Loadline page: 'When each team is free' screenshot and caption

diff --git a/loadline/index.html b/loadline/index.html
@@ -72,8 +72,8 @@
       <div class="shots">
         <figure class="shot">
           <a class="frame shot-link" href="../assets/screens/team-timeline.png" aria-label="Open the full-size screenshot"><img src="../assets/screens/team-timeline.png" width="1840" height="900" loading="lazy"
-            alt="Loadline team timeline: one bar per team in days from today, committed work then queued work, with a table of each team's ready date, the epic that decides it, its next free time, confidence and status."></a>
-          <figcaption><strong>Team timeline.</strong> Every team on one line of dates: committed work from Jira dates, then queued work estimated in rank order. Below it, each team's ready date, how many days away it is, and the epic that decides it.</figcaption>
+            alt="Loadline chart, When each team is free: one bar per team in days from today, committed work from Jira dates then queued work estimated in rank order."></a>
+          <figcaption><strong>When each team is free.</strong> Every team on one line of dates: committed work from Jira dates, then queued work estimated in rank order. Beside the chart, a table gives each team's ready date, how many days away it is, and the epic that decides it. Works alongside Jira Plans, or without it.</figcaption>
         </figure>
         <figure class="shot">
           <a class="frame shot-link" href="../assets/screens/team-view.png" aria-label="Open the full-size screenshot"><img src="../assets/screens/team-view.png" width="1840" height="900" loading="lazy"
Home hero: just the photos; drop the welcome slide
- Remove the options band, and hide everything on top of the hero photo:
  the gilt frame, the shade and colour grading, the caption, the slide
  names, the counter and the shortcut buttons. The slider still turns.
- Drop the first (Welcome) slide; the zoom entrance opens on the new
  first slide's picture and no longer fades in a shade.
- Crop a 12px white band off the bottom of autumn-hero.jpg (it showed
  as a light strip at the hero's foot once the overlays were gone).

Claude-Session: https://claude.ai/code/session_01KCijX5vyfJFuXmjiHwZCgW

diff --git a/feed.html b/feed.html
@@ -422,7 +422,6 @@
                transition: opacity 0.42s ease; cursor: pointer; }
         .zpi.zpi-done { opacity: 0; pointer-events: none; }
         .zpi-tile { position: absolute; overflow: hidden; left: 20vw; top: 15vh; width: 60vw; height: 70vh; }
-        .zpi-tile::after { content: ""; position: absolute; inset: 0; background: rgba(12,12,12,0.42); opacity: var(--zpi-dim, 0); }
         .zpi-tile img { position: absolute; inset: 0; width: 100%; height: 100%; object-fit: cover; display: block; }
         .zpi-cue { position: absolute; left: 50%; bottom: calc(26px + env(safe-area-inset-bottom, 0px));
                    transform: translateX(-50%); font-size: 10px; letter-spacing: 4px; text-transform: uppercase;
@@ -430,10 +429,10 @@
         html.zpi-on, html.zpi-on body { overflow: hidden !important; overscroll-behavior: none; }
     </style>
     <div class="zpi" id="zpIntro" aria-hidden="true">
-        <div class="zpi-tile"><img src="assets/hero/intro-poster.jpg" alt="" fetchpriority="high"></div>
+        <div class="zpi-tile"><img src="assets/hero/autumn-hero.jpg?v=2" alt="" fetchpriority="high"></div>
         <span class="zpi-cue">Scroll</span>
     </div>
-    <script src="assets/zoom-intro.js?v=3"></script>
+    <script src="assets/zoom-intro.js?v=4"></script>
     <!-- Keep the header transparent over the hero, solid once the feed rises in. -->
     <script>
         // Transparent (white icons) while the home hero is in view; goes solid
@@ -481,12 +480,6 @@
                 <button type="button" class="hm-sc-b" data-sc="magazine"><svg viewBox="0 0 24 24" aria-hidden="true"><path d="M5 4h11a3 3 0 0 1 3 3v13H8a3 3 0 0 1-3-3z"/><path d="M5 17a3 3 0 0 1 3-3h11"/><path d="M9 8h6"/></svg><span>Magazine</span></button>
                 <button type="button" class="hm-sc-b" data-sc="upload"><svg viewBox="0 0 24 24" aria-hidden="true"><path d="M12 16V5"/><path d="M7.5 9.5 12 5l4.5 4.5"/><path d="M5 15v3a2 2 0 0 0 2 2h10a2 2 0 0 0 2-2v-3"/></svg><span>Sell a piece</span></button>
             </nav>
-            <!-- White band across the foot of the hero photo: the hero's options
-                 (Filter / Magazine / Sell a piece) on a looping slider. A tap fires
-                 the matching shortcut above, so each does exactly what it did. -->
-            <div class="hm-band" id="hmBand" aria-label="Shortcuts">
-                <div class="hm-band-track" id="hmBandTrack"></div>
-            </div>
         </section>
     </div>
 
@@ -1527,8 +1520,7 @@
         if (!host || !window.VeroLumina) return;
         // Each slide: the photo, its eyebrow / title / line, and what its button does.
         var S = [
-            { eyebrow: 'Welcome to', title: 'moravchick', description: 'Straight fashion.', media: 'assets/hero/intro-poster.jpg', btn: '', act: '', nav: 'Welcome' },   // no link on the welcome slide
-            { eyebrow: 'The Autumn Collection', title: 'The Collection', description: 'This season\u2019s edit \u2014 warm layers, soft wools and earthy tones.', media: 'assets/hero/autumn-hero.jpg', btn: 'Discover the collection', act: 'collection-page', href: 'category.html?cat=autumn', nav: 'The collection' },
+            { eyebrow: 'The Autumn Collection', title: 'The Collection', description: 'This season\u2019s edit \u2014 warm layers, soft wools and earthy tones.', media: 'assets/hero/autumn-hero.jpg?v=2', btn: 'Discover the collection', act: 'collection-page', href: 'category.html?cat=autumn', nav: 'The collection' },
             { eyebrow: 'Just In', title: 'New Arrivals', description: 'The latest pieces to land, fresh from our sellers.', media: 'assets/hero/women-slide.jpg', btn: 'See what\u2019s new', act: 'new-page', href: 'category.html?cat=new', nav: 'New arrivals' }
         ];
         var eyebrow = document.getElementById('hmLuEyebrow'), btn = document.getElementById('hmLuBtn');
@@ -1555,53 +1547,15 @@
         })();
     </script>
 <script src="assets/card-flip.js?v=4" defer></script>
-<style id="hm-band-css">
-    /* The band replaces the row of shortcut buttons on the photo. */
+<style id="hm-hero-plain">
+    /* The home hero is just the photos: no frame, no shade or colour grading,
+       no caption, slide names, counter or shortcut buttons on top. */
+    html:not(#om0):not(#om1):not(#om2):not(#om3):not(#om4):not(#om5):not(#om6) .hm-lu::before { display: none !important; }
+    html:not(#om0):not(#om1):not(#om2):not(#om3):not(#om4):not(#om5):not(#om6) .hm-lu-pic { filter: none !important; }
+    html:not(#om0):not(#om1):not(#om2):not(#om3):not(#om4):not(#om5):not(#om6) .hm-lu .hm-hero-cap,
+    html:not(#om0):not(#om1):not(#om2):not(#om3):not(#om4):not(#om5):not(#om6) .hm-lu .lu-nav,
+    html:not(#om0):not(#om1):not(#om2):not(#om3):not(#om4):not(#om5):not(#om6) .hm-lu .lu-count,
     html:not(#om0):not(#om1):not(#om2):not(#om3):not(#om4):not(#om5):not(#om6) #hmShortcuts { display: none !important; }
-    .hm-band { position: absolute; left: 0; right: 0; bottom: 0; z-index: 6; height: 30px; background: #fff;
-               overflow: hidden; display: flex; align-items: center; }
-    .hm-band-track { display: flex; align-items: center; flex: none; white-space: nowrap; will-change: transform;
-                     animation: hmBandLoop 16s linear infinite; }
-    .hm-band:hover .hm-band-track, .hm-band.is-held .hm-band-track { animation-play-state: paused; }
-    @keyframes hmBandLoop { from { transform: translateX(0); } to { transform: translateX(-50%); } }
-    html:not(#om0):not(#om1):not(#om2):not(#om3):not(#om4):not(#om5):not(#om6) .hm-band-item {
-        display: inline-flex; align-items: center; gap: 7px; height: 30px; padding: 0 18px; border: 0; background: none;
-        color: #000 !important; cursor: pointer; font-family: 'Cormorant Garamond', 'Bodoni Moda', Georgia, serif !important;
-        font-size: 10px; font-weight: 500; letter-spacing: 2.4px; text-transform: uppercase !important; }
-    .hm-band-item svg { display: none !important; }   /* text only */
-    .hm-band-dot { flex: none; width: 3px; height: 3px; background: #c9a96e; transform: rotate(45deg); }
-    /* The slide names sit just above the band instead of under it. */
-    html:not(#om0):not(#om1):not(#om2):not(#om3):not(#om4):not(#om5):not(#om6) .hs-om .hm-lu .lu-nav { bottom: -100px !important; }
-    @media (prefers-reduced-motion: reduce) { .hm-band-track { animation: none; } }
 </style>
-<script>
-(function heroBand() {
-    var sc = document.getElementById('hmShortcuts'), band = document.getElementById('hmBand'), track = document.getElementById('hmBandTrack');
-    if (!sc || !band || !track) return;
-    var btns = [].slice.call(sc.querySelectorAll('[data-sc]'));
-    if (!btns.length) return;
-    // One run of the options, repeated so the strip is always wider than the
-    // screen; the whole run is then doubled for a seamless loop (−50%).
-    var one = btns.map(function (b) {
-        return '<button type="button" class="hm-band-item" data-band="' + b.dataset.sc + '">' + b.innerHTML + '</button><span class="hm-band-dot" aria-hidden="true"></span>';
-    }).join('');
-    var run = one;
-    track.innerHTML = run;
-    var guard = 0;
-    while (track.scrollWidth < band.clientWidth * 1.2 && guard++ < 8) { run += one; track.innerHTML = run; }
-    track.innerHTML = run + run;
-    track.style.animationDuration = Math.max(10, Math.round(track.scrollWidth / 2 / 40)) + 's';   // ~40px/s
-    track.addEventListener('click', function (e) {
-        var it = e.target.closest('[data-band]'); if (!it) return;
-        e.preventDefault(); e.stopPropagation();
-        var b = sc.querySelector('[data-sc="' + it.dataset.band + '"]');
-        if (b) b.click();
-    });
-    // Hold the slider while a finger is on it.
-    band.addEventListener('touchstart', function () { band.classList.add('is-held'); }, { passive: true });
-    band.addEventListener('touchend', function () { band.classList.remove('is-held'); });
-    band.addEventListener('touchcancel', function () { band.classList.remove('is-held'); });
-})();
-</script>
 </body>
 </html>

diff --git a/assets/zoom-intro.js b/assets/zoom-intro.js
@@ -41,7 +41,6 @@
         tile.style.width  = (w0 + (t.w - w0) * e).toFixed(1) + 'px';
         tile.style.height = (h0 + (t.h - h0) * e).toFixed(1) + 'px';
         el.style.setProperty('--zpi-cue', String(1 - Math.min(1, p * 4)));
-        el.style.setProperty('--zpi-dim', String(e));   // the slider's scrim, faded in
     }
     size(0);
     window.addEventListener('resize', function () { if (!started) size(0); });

(Required work)
For the word "function", please say how many lines in the entries hold it, with only the number as the reply.

(Final answer)
7